Olderhood Introduces New Learn About Money Management and Investing Workshop Series by Robin Trimingham
As many of our readers are aware, when my business partner Bill Storie and I are not blogging or interviewing guests on our weekly radio show, we provide retirement life transition workshops and consulting to corporate clients. When we first started offering these workshops we “imagined” that our content would only be of interest to people nearing retirement age.
Much to our surprise, however, we started receiving requests for workshops for younger and younger audiences and these requests have often been driven by a need for financial literacy and basic money management information. Never one to shy away from a challenge, we now have life transition workshops to meet the meets of three different generations in the workplace and our latest corporate workshop series was attended by 193 employees ranging in age from 25 – 67 years.

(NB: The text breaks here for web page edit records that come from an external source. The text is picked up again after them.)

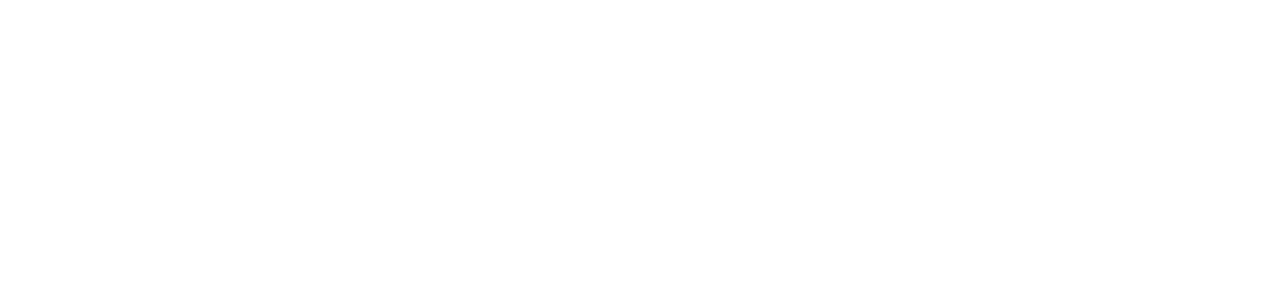
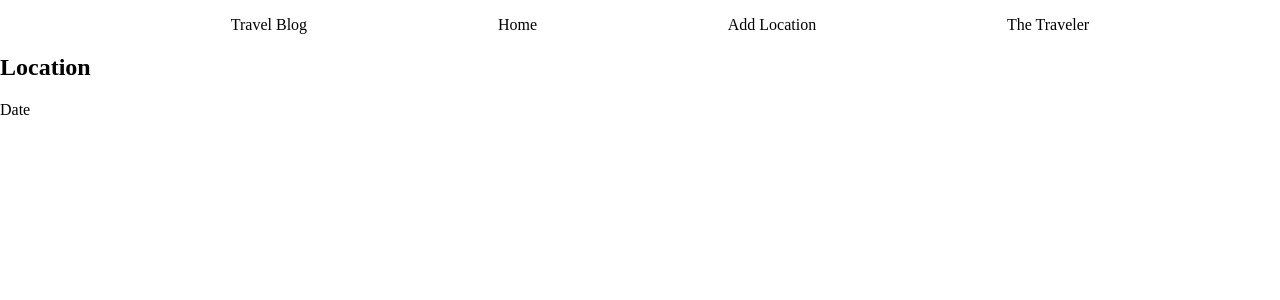
Before and after one commit to flag-80306/project1-Bruno-Alves, a React (Vite) app: page / in a window 1280 px wide. Shown: the top 300 px of the page. Built offline with nearby package versions, Linux system fonts and the light colour scheme.

Commit message:
Added hero component

```diff
--- a/src/App.jsx
+++ b/src/App.jsx
@@ -1,5 +1,11 @@
+import Hero from "./components/Hero";
+
 function App() {
-  return <></>;
+  return (
+    <>
+      <Hero />
+    </>
+  );
 }
 
 export default App;
--- /dev/null
+++ b/src/components/Hero.jsx
@@ -0,0 +1,20 @@
+function Hero() {
+  return (
+    <>
+      <div className="menu">
+        <ul>
+          <li>Travel Blog</li>
+          <li>Home</li>
+          <li>Add Location</li>
+          <li>The Traveler</li>
+        </ul>
+      </div>
+      <div>
+        <h2>Location</h2>
+        <p>Date</p>
+      </div>
+    </>
+  );
+}
+
+export default Hero;
--- a/src/index.css
+++ b/src/index.css
@@ -0,0 +1,14 @@
+* {
+  box-sizing: border-box;
+}
+
+body {
+  margin: 0;
+  padding: 0;
+}
+
+.menu > ul {
+  justify-content: space-evenly;
+  display: flex;
+  list-style-type: none;
+}
```
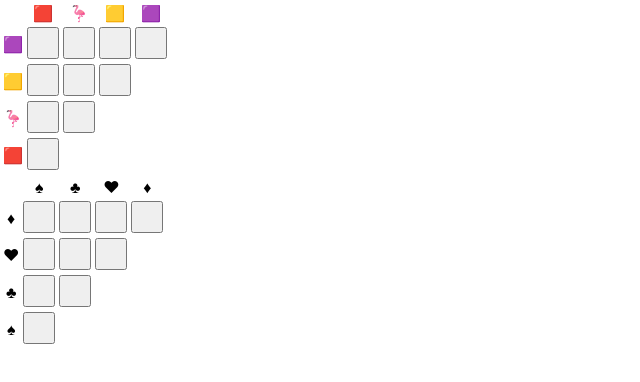
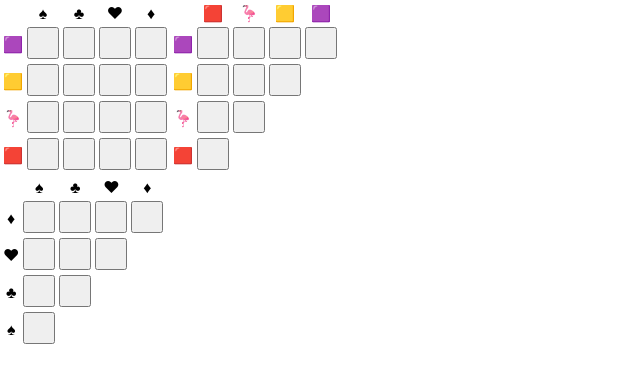
Before and after one commit to ada-ebling/paint-the-roses-buddy, a React (Create React App) app: page / in a window 1280 px wide. Shown: the top 382 px of the page, without its empty margins (0-640 px from the left). Built offline with nearby package versions, Linux system fonts and the light colour scheme.

Commit message:
Enable hard difficulty

```diff
--- a/src/App.css
+++ b/src/App.css
@@ -1,5 +1,9 @@
 .App {
   text-align: center;
+}
+
+.Flex {
+  display: flex;
 }
 
 .App-logo {
--- a/src/App.js
+++ b/src/App.js
@@ -4,7 +4,10 @@ import './App.css';
 function App() {
   return (
     <div className="App">
-      <LogicGrid elements={['🟥', '🦩', '🟨', '🟪']} />
+      <div className='Flex'>
+        <LogicGrid elements={['🟥', '🦩', '🟨', '🟪']} secondSet={['♠', '♣', '♥', '♦']} />
+        <LogicGrid elements={['🟥', '🦩', '🟨', '🟪']} />
+      </div>
       <LogicGrid elements={['♠', '♣', '♥', '♦']} />
     </div>
   );
```
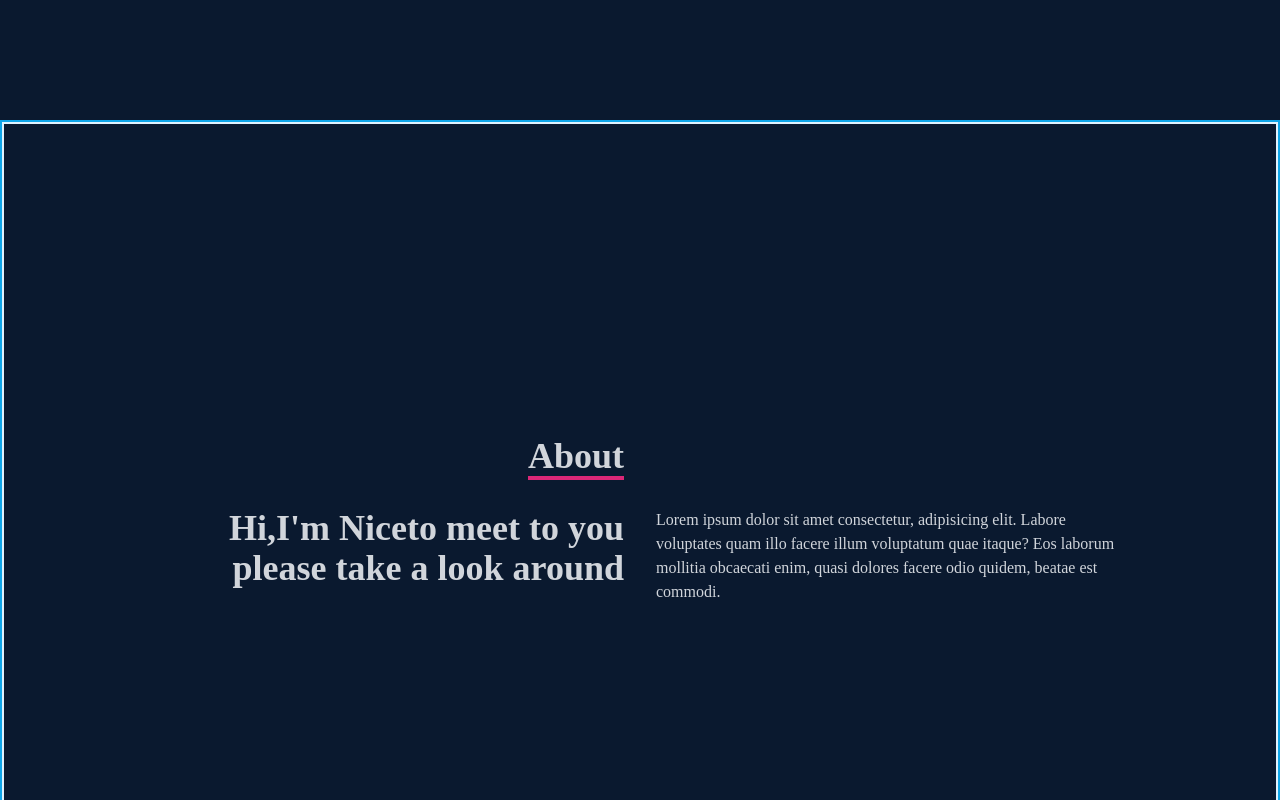
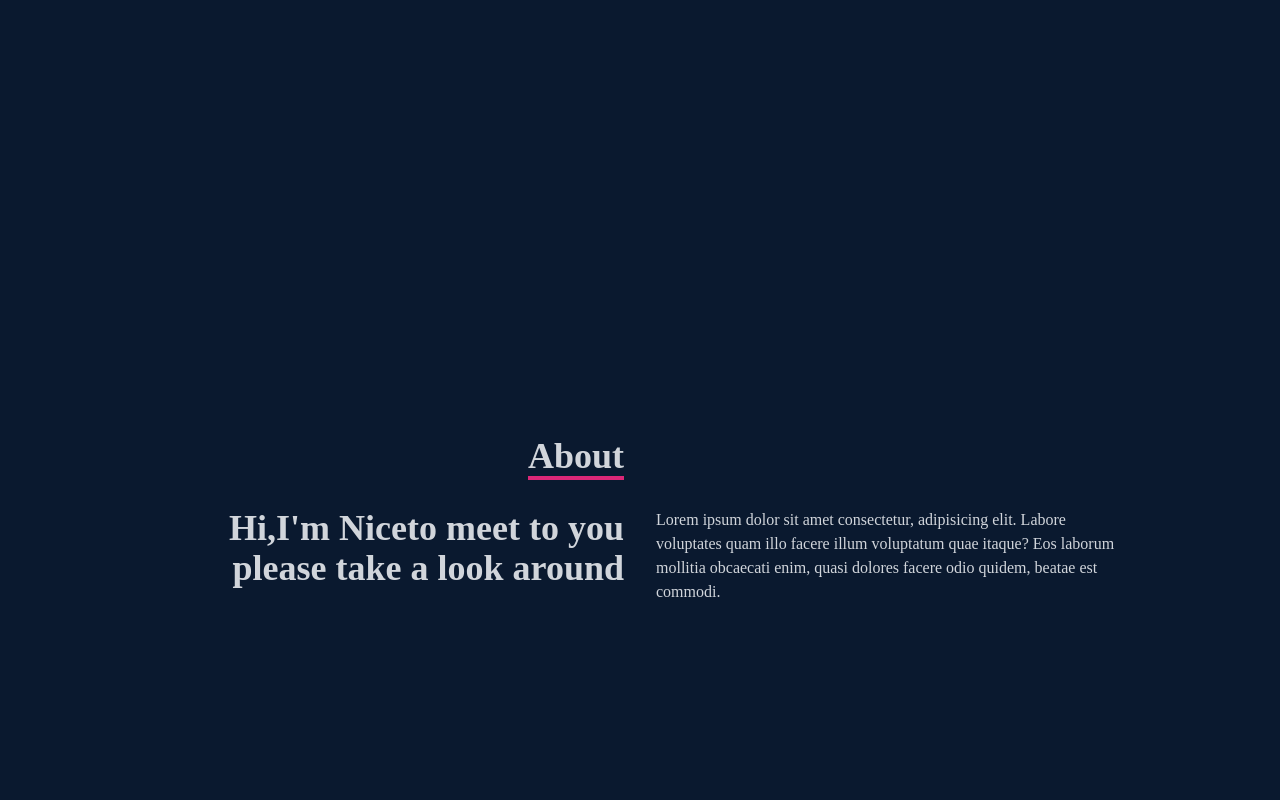
Before and after one commit to mohamedramii/Portfolio-Tailwind, a React (Create React App) app: page / in a window 1280 px wide. Shown: the part 680-1480 px from the top of the page. Built offline with nearby package versions, Linux system fonts and the light colour scheme.

Commit message:
Update About.jsx

```diff
--- a/src/Component/About.jsx
+++ b/src/Component/About.jsx
@@ -4,8 +4,8 @@
   return (
     <div
       name='about'
-      className=' bg-[#0a192f] w-full h-screen border-2 border-sky-500 text-gray-300'>
-      <div className='border-2 border-sky-100 flex flex-col justify-center items-center w-full h-full'>
+      className=' bg-[#0a192f] w-full h-screen  text-gray-300'>
+      <div className=' flex flex-col justify-center items-center w-full h-full'>
         <div className='max-w-[1000px] w-full  grid grid-cols-2 gap-8'>
           <div className='sm:text-right pb-8 pl-4'>
             <p className='text-4xl font-bold inline border-b-4 border-pink-600'>
```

In an effort to further expand our subject matter and make these workshops available to as many people as possible, we have recently teamed up with Butterfield Bank and the Bermuda Stock Exchange (BSX) to provide a series of free “Money Matters” workshops to help Bermuda residents learn about long-term money management and investments.
These “Money Matters” workshops are open to the public and focus on helping people learn how to use long-range budgeting techniques to manage money more efficiently, increase opportunities to save for the future, and to gain a better understanding of various investment vehicles available to them. The objective of the workshops is to help people gain an increased understanding of the importance of saving for the future and acquiring the necessary skills to make sound investment decisions.
In many cases, people who are good at their chosen profession may have difficulty understanding the various elements of good financial planning. They seem to concentrate on increasing their wealth base as a step towards retirement, yet sometimes forget that a wealth base in retirement is only as good as the cash it spins off. For example, if you own a house (the one you live in) and then buy another house as a vacation home then your net worth may have increased, but the second house does not spin off cash – it is certainly an asset, but it is not a cash-generating asset. Likewise, your pension. It is an asset for sure, but in the majority of cases you can’t use the funds therein, apart from receiving a monthly pension in cash. In other words, your overall funds are effectively frozen. It is of course a good idea to keep building your pension fund, but it won’t allow you to buy that boat or new car when you retire – at best you will have increased your monthly pension. So, is that truly a “useable” asset?
Understanding the principles of saving and investing is critical to making prudent investment decisions and workshop will help people of all ages establish financial goals and plan steps to achieve them.
The next workshop on Wednesday October 24th is filled to capacity but we plan to offer another workshop towards the end of November.
By Robin Trimingham